WHAT YOU NEED TO DO: Work out how many lines of the listing below hold the word "function", and give that number only.

[Opening PROVIDED RECORDS section]

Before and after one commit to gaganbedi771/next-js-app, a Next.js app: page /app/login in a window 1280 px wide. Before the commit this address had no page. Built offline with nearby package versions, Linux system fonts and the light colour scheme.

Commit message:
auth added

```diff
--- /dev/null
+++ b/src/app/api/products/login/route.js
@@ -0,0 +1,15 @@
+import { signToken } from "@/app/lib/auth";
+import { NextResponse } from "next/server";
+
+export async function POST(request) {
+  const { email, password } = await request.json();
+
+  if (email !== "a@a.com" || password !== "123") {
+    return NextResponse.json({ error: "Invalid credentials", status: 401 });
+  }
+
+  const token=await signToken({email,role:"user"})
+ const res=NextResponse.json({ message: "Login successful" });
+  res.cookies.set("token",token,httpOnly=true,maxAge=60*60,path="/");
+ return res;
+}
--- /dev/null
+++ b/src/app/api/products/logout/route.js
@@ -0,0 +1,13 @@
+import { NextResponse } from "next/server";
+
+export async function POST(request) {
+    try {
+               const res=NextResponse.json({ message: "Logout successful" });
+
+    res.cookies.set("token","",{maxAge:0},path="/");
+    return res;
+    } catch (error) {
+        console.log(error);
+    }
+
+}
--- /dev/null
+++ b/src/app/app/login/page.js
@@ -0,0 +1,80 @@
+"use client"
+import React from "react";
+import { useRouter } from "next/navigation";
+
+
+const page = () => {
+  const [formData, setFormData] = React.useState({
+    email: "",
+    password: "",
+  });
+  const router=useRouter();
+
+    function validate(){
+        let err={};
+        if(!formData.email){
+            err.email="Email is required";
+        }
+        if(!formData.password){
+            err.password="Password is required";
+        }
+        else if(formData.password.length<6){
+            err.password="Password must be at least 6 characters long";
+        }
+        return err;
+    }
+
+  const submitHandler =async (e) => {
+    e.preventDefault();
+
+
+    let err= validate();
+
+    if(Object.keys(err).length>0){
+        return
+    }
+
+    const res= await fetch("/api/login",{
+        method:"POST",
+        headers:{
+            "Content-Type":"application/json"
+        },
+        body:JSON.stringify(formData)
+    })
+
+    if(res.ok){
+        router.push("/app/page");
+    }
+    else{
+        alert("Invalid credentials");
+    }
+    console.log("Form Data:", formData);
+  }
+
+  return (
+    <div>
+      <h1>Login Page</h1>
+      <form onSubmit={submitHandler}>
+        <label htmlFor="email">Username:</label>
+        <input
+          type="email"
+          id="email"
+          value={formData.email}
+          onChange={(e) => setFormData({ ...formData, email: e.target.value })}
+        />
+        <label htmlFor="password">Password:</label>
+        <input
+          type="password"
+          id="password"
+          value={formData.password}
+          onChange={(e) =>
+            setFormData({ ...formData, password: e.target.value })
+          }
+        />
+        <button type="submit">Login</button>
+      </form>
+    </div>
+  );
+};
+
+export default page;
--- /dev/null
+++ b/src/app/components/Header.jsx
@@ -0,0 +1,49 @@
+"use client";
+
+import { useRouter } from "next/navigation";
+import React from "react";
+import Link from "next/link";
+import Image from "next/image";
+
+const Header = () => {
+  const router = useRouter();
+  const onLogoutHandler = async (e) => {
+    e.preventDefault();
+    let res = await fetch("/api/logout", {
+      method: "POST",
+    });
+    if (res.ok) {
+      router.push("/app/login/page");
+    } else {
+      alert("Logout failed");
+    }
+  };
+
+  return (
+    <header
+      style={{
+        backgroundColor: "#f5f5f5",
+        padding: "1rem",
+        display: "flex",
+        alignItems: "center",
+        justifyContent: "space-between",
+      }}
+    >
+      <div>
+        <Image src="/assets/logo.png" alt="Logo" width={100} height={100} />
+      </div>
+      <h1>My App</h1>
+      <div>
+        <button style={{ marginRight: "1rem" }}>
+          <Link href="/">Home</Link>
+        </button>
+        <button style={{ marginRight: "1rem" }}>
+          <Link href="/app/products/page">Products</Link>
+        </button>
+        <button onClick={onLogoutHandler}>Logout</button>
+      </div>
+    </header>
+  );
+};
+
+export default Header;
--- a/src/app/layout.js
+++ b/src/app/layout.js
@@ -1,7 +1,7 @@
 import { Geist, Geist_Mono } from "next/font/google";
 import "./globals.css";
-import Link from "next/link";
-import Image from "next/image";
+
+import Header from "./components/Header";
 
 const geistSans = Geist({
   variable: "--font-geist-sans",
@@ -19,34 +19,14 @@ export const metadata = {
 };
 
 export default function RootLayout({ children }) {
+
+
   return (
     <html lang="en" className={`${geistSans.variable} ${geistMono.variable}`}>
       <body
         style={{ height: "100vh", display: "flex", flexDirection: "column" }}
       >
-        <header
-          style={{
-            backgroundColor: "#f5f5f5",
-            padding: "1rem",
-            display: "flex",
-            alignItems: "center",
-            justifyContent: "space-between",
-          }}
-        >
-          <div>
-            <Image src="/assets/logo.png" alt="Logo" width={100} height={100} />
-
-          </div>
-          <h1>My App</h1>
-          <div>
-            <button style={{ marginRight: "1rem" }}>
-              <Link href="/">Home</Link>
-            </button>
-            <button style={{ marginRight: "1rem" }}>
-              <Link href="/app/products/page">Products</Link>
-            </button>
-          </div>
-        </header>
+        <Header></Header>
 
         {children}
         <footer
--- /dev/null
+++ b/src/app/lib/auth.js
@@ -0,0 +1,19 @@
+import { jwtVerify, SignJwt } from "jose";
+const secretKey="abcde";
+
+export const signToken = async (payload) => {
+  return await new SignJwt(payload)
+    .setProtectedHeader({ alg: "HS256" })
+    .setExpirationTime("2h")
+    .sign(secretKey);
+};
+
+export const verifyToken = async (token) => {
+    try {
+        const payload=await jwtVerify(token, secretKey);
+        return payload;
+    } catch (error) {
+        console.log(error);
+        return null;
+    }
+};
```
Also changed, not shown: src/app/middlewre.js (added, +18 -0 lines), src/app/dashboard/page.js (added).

[Closing PROVIDED RECORDS section]

ANSWER SECTION: 4